__What to do__. Using the entries that follow, report how many lines contain the word "with". Only the number is wanted.

(Detected change data)
____

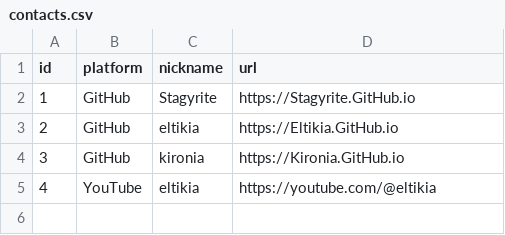
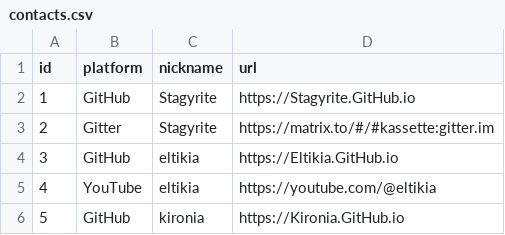
Before and after one commit to Stagyrite/stagyrite.github.io, a CSV file: contacts.csv, drawn as a sheet.

Commit message:
Update contacts.csv with new Gitter entry
Replaced Gitter entry with a new one and adjusted IDs.

```diff
--- a/contacts.csv
+++ b/contacts.csv
@@ -2,4 +2,5 @@ id,platform,nickname,url
 1,GitHub,Stagyrite,https://Stagyrite.GitHub.io
-2,GitHub,eltikia,https://Eltikia.GitHub.io
-3,GitHub,kironia,https://Kironia.GitHub.io
+2,Gitter,Stagyrite,https://matrix.to/#/#kassette:gitter.im
+3,GitHub,eltikia,https://Eltikia.GitHub.io
 4,YouTube,eltikia,https://youtube.com/@eltikia
+5,GitHub,kironia,https://Kironia.GitHub.io
```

____

__Exercise result__. 2